May be i understand now more Yes, above combination "ip from pool used by ISP" mean that you have ip which used by ISP for dynamicaly assign to dialup users. ISP usually have a very great range of ip's and dialup users get one of above ip's dynamically and randomly when connect to ISP modem pool.
Rustelekom LLC Dedicated server since 2002, RIPE NCC member, LIR, AS51168
Originally posted by worldhosting May be i understand now more Yes, above combination "ip from pool used by ISP" mean that you have ip which used by ISP for dynamicaly assign to dialup users. ISP usually have a very great range of ip's and dialup users get one of above ip's dynamically and randomly when connect to ISP modem pool.
So are you saying that even though I have a dedicated IP, say, 10.1.1.1, someone could potentially sign onto the internet via a dial-up ISP and have 10.1.1.1 assigned to him/her while on that session?
Hm now we are getting somewhere. I checked mine, but it did not state anything about a dynamic pool, etc. What about this IP address: 188.8.131.52. I just show that it is listed to CalPop with nothing about the dynamic pool, etc?
Now my mail IP is 184.108.40.206. So it looked like that were blocking an entire IP range or their system did not know what it was was doing.
220.127.116.11 was actually listed on blacklists, but mine was not. And about 2 weeks later, I was able to email Godaddy again. And then all of a sudden, we started getting the above message.
I first emailed them, they said
The IP is part of a dialup pool used by an Internet Service Provider. Due to the large number of virus-infected personal computers on cable/dsl/dialup connections, we no longer accept mail directly from these sources. The sender will need to configure their email software to send outgoing mail through their ISP's dedicated outgoing mail server. The server is usually named 'smtp.example.com' or 'mail.example.com'. The ISP's support line will be able to give you more details. We have whitelisted the mail server of most major ISPs, so the mail will get through if sent through these systems.
Now, having my clients do this, would be ridiculous. This could cause problems for other clients. Since the ISP is not the SOA for their domain name, reverse DNS would fail.
After about 20 support tickets, and a few phone calls (a few of them would not even speak with me because I was not a customer of theirs):
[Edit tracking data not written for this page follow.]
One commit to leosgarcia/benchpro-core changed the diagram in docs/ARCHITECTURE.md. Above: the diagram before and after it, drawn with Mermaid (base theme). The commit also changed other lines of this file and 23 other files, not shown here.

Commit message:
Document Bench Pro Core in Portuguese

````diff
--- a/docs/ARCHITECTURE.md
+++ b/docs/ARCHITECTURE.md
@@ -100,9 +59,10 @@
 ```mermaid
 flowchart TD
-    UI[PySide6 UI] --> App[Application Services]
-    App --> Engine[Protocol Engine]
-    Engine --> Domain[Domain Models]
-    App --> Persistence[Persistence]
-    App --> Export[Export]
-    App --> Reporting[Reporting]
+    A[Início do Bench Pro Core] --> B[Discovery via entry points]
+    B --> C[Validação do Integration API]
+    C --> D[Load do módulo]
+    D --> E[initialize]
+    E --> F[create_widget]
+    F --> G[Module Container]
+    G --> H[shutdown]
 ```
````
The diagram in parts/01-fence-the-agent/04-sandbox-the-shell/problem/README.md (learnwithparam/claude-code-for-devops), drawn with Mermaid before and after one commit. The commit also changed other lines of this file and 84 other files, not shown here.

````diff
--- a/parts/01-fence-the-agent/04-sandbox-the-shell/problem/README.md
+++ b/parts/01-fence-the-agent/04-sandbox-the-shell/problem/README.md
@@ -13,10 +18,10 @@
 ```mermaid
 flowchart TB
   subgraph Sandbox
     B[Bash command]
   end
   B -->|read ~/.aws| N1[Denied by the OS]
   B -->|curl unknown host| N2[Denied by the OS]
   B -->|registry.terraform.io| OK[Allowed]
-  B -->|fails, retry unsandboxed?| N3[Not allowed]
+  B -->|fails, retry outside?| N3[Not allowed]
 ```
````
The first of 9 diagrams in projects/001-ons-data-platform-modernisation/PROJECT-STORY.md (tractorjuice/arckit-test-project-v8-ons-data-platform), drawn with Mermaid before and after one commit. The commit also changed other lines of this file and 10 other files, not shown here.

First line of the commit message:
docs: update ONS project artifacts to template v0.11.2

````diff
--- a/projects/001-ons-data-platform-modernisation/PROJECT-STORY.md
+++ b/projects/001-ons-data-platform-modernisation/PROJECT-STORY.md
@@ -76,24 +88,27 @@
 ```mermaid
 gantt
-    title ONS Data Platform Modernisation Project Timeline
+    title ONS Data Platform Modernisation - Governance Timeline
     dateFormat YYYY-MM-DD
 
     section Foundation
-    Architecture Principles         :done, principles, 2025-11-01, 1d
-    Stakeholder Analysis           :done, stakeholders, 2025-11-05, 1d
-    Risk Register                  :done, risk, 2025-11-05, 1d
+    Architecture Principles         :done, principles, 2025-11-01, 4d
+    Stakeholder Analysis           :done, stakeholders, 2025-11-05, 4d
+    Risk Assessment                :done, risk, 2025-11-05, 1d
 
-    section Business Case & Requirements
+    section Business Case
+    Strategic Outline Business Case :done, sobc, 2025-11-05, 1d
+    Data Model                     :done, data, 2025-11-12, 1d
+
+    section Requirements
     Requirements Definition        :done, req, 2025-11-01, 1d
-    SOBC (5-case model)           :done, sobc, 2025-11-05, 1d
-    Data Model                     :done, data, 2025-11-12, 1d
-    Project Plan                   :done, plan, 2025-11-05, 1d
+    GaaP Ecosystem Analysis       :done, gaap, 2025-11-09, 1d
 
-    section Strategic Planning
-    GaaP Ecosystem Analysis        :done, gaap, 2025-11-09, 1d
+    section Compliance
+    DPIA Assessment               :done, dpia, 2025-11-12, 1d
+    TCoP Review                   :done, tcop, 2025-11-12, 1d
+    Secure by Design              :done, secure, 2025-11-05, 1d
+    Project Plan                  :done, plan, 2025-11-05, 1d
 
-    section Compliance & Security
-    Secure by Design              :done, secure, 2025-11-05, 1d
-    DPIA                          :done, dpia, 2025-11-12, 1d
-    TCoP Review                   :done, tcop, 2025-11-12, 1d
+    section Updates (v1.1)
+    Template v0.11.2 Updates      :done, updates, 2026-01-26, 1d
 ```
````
I have received a reply stating that this IP address has been unblocked, but if we find that this mailserver is involved with spam or viruses, it will be blocked again.
They still do not understand but at least the IP is unblocked on their server.
To even add more, I found out that some of their replies to my email address was being sent to my junk box because their SPF records were set up incorrectly! I think they fixed them but you would think they would have this fixed properly